The authors differentiate between effective use and common use of history. They propose that the majority that uses history in decision making use it incorrectly. Problems arise in inappropriate analogies and a tendency to move too quickly to act. These must be overcome and replaced with the simple-to-use and easy to remember techniques.
The authors being Harvard professors may turn some off to this text; however, the verbiage is not pretentious or overly scholarly. The concepts of the book are proposed in a straight-forward manner and repeated with a patience that seemed to underscore the importance with which the authors see this topic.
Why subtract 1/2 star? At times, it seemed the authors belabored points. They repeated themselves often and their techniques become slightly convoluted in the last quarter of the book. Also, the authors placed the conclusion (summary) a chapter too early. After the conclusion, the authors wrote about the importance of thinking of time as a stream or continuum. This is a concept that is important but seems out of place with the rest of the text.
The concept that those who do not study history are doomed to repeat it. That includes looking at the methods used in reaching decisions, and this book serves well as a means of gathering insight into decision making history. This book is highly recommended to those in leadership positions.

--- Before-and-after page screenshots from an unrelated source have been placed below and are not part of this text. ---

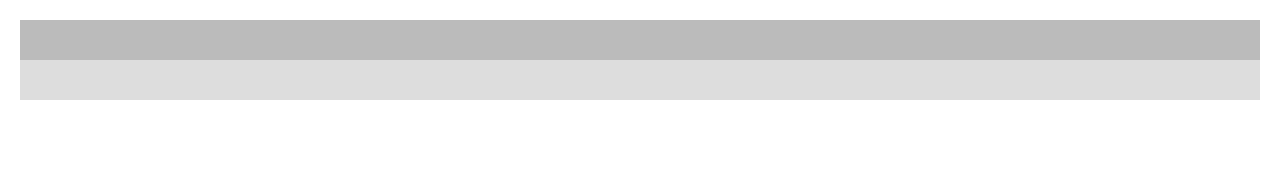
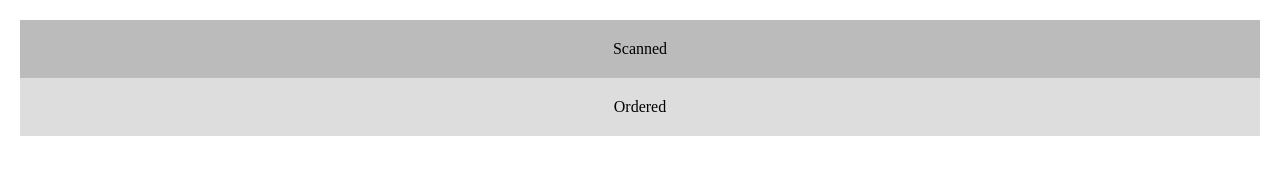
Before and after one commit to jeranon/ordering, a plain HTML site: page index.html in a window 1280 px wide. Drawn offline with Linux system fonts and the light colour scheme.

Commit message:
Update index.html
Updated html to add headers

```diff
--- a/index.html
+++ b/index.html
@@ -1,13 +1,17 @@
 <!DOCTYPE html>
 <html>
   <head>
-    <title>Order Monitoring</title>
+    <title>Ordering</title>
     <link rel="stylesheet" type="text/css" href="css/reset.css" />
     <link rel="stylesheet" type="text/css" href="css/app.css" />
   </head>
   <body>
-    <div id="scanned"></div>
-    <div id="ordered"></div>
+    <div id="scanned">
+		<h1>Scanned</h1>
+	</div>
+    <div id="ordered">
+		<h1>Ordered</h1>
+	</div>
     <script src="js/app.js"></script>
   </body>
 </html>
```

Neustadt and May taught a classic course at the Harvard University Kennedy School of Government and this is the text that resulted.
I find it extremely useful in my own work. Worth reading for anyone who helps a senior leader make decisions and take action.